One of the most common initial points of entry for IMG physicians into the USA medical workforce is residency training program enrollment, even if physicians have already completed postgraduate training in their home countries. The reliance of many inner-city hospitals on IMGs has thwarted calls by medical policy organizations, such as the Council on Graduate Medical Education, to reduce the number of IMGs admitted to residency programs as a means of narrowing the IMG pipeline to the USA
There is little debate within the USA government or other institutions about the social justice implications of obtaining health professionals from poor countries [16
]. Typically, research on the issues surrounding the role(s) of IMGs in the USA has focused on 1)whether IMGs practicing here contribute to a surplus of physician labor (which could tend to lower physician salaries and/or drive up health care costs) [17
]; 2) the quality of care delivered by IMGs [20
]; and 3) the contribution of IMGs to the "health safety net" in rural or underserved areas [21
The ethics of health professional migration from poor countries to rich ones is complicated by the competition of legitimate interests – each country's need for an adequate health workforce as opposed to each individual's human right to travel. When health professionals travel to receive training and then return to apply their skills, there are advantages to the home country. Additionally, emigrants of all social classes from poor countries typically send funds home to relatives, although sub-Saharan African remittances, at less than USD 5 billion, comprise the lowest dollar amounts of any other poor world region [8
]. Further, it must be noted that individuals having benefit of public funds for their medical training are sending their remittances home to private parties with no direct gain for the health or education systems.
Immigration theory informs us that "push factors" prompt professionals to leave poor countries in favor of settling in higher income countries [22
]. Negative factors in the sending countries include insufficient suitable employment, lower pay, unsatisfactory working conditions, poor infrastructure and technology, lower social status and recognition, and repressive governments. Simultaneously, "pull factors" in wealthier countries systematically attract physicians. These include training opportunities, higher living standards, better practice conditions and more sophisticated research conditions.
The "world systems framework theory" stresses the more permeable barriers between and among countries created by the standardized curriculum and English language used in world medical schools, the use of common research methods and shared scientific knowledge, the easy articulation of requirements of practice across countries, and the weakened nationalism that occurs as a result of professional training [23

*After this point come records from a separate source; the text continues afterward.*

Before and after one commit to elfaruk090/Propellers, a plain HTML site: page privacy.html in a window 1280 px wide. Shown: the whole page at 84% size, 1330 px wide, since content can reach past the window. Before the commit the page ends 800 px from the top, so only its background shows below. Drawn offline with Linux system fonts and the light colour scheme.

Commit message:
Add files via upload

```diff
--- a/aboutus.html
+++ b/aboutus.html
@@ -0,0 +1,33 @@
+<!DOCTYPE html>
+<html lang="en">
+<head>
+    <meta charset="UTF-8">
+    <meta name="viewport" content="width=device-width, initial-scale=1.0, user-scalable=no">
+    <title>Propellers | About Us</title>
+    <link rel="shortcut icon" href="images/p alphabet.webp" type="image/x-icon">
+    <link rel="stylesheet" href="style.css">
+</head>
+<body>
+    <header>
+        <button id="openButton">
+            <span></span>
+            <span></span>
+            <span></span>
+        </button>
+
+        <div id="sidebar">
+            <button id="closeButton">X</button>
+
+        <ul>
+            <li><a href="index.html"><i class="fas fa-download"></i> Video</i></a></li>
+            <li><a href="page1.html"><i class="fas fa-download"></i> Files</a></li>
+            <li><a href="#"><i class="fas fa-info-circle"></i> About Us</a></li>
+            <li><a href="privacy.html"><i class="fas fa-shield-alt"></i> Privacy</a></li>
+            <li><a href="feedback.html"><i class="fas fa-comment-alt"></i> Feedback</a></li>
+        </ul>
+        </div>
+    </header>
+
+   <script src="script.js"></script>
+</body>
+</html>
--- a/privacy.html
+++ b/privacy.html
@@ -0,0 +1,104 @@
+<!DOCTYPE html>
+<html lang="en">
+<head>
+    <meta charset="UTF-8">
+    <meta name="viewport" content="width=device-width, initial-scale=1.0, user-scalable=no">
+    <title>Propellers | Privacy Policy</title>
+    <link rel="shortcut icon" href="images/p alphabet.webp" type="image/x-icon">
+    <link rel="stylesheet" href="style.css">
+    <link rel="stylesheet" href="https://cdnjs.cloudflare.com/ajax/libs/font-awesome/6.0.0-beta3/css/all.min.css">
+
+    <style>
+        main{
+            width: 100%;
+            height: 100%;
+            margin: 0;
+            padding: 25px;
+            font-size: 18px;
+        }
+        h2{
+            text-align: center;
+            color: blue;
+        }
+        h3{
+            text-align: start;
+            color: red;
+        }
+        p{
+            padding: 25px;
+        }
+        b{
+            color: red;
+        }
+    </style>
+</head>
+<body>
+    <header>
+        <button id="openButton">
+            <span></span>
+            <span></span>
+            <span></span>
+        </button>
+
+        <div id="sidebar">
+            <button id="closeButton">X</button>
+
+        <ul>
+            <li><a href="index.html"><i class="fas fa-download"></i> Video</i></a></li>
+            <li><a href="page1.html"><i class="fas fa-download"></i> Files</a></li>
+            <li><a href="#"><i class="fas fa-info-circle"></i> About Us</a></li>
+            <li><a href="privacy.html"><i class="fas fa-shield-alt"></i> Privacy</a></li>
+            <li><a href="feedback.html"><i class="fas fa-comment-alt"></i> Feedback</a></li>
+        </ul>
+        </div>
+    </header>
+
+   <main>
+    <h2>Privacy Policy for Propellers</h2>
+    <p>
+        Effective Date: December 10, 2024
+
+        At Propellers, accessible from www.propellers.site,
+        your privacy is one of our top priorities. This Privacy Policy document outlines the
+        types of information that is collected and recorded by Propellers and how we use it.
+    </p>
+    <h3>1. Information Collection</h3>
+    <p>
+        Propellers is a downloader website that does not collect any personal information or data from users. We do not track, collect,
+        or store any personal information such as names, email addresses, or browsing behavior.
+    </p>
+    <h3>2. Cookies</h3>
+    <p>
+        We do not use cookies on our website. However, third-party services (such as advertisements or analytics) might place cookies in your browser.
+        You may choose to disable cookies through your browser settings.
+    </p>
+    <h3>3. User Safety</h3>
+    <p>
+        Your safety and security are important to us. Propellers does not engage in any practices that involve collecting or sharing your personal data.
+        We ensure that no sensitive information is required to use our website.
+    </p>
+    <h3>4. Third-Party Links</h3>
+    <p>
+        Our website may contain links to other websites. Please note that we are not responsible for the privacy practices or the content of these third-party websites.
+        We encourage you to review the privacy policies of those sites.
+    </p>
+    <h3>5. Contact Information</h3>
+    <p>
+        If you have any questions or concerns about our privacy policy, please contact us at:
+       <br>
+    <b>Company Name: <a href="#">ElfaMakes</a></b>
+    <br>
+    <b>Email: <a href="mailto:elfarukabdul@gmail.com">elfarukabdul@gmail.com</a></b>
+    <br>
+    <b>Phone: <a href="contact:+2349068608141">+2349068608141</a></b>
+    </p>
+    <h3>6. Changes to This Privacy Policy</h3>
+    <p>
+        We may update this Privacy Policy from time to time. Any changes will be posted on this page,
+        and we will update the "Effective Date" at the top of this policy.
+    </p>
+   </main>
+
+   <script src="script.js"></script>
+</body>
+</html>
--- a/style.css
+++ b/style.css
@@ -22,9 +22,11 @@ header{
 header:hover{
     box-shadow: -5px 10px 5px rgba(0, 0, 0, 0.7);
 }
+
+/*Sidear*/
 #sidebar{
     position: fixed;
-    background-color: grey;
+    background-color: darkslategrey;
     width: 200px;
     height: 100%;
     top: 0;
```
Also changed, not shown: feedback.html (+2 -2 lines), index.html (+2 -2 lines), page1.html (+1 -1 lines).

]. Other theories characterize migration as a decision of family units, rather than individuals, emphasizing the insurance nature of establishing what are, in effect, "branch offices" in multiple locations [24

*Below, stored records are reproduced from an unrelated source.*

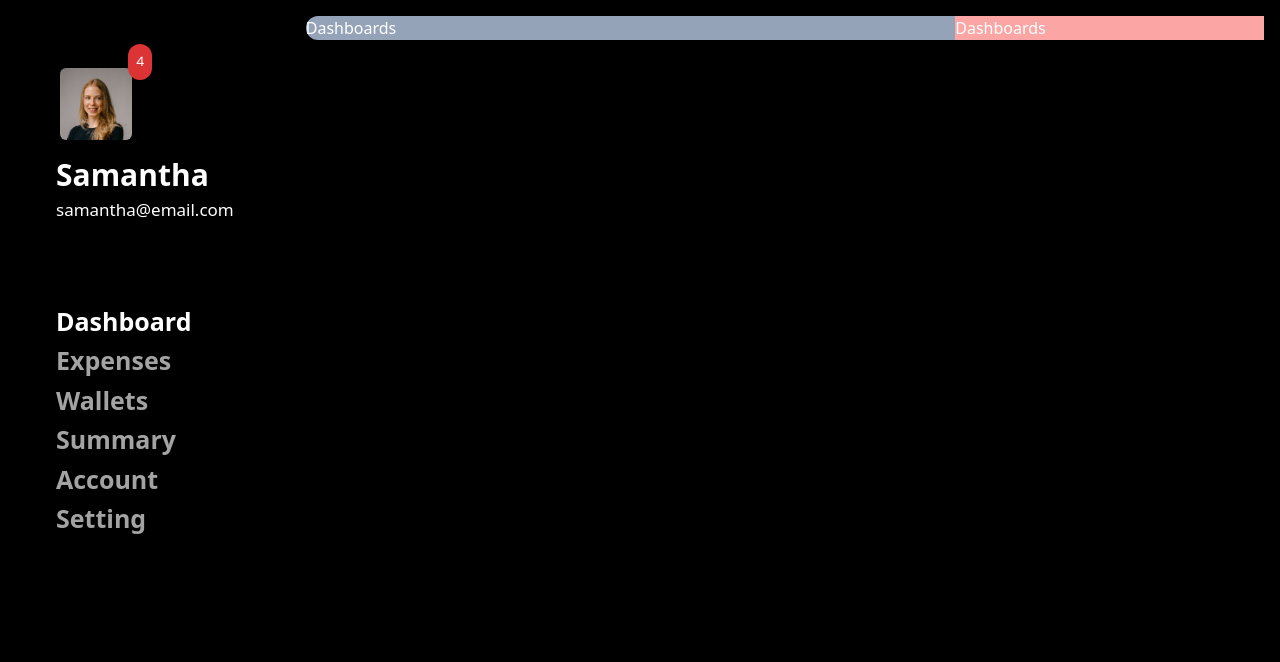
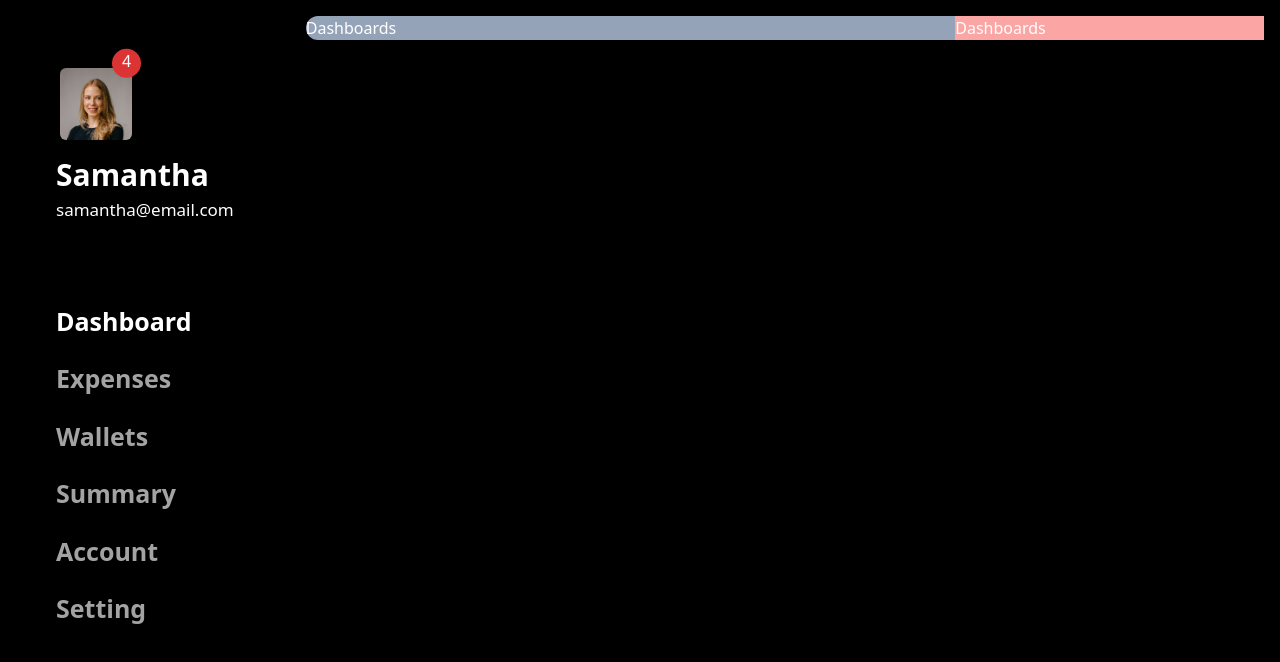
Before and after one commit to TiranChanuka/Admin-DashBoard, a React (Create React App) app: page / in a window 1280 px wide. Shown: the top 662 px of the page. Built offline with nearby package versions, Linux system fonts and the light colour scheme.

Commit message:
Update sideBarNew.jsx

```diff
--- a/src/screens/global/sideBarNew.jsx
+++ b/src/screens/global/sideBarNew.jsx
@@ -9,6 +9,9 @@ const linkClass =
 export default function Sidebar() {
     return (
         <div className=" w-100 p-14 flex flex-col">
+            <div className="transform -translate-y-1/4 absolute left-28">
+                <div className=" w-[29px] h-[29px] rounded-full bg-iconRed  text-center text-white">4</div>
+            </div>
             <div className="flex items-center gap-2 px-1 py-3">
                 <img
                     alt="profile-user"
@@ -17,13 +20,12 @@ export default function Sidebar() {
                     src="./Assets/profile.png"
                     className={`cursor-pointer duration-500 rounded-md`}
                 />
-                <div className="text-white  bg-iconRed font-poppins rounded-full p-2 text-13px absolute top-11 left-32">4</div>
             </div>
             <div className="text-white">
                 <div className="text-30px font-semibold">Samantha</div>
                 <div className="text-17px">samantha@email.com</div>
             </div>
-            <div className="py-8 pt-20 flex flex-1 flex-col gap-0.5">
+            <div className="py-8 pt-20 flex flex-1 flex-col gap-5 ">
                 {SideBarLinks.map((link) => (
                     <SidebarLink key={link.key} link={link} />
                 ))}
@@ -49,4 +51,4 @@ function SidebarLink({ link }) {
             {link.label}
         </Link>
     );
-}
+};
```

Given the enduring migration from poor countries to rich ones, only likely to increase with the international liberalization of trade in health services [25

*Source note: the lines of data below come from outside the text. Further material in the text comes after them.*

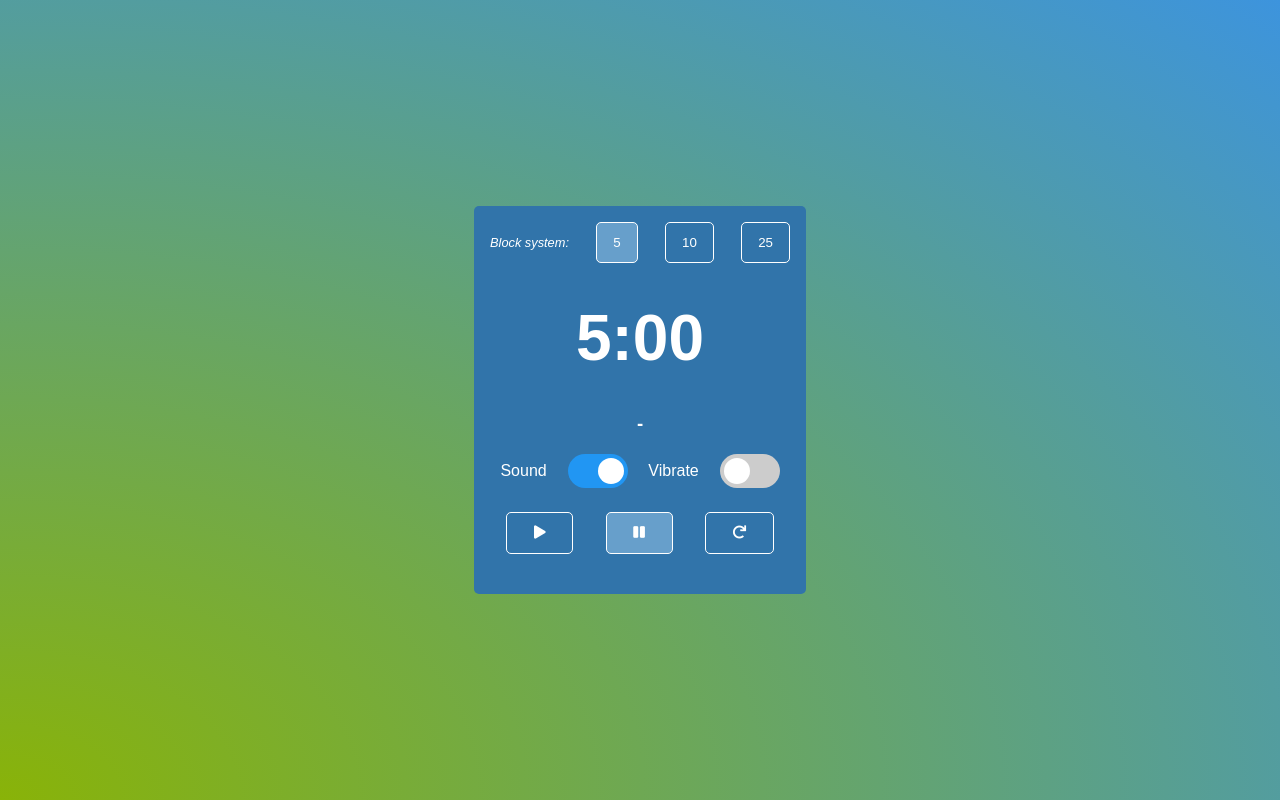
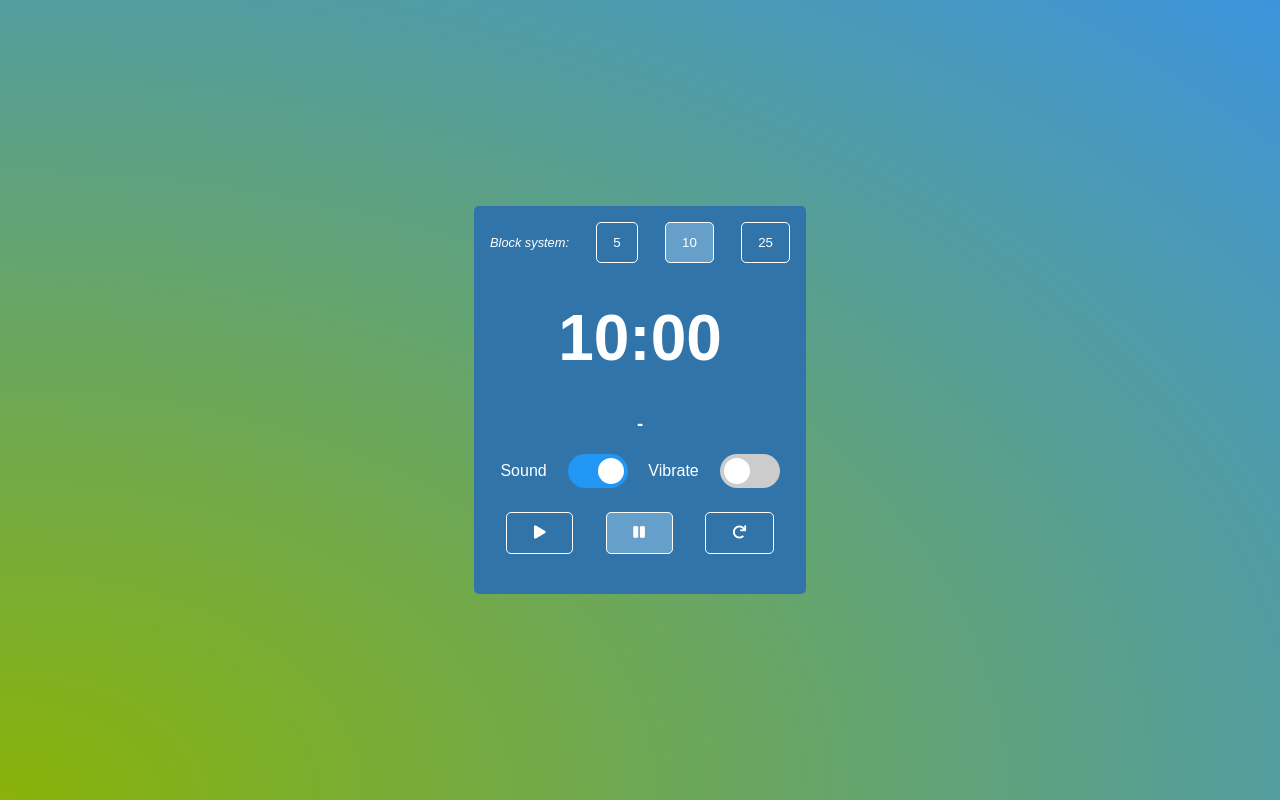
Before and after one commit to socarlosb/c-timer, a Svelte app: page / in a window 1280 px wide. Built offline with nearby package versions, Linux system fonts and the light colour scheme; a web font is replaced by a local one.

Commit message:
change default to 10min

```diff
--- a/src/App.svelte
+++ b/src/App.svelte
@@ -1,12 +1,12 @@
 <script>
   import Switch from "./Switch.svelte";
-  let timerDisplay = "5:00";
+  let timerDisplay = "10:00";
   let timerLeftDisplay = "-";
   let isPause = true;
-  let initialTime = 5 * 60;
+  let initialTime = 10 * 60;
   let countdown;
   let secondsLeft = 0;
-  let timeBlock = 5
+  let timeBlock = 10
   const audio = new Audio("./sound/this-guitar.mp3");
   const vibrate =
     navigator.vibrate ||
@@ -183,12 +183,6 @@
     background-color: rgba(157, 202, 238, 0.5);
     cursor: inherit;
   }
-
-  .note{
-    text-align: center;
-    font-style: italic;
-    font-size: 0.8em;
-  }
   .block{
     font-style: italic;
     font-size: 0.8em;
```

], concerns for global health require the maintenance of an adequate health workforce in poor countries.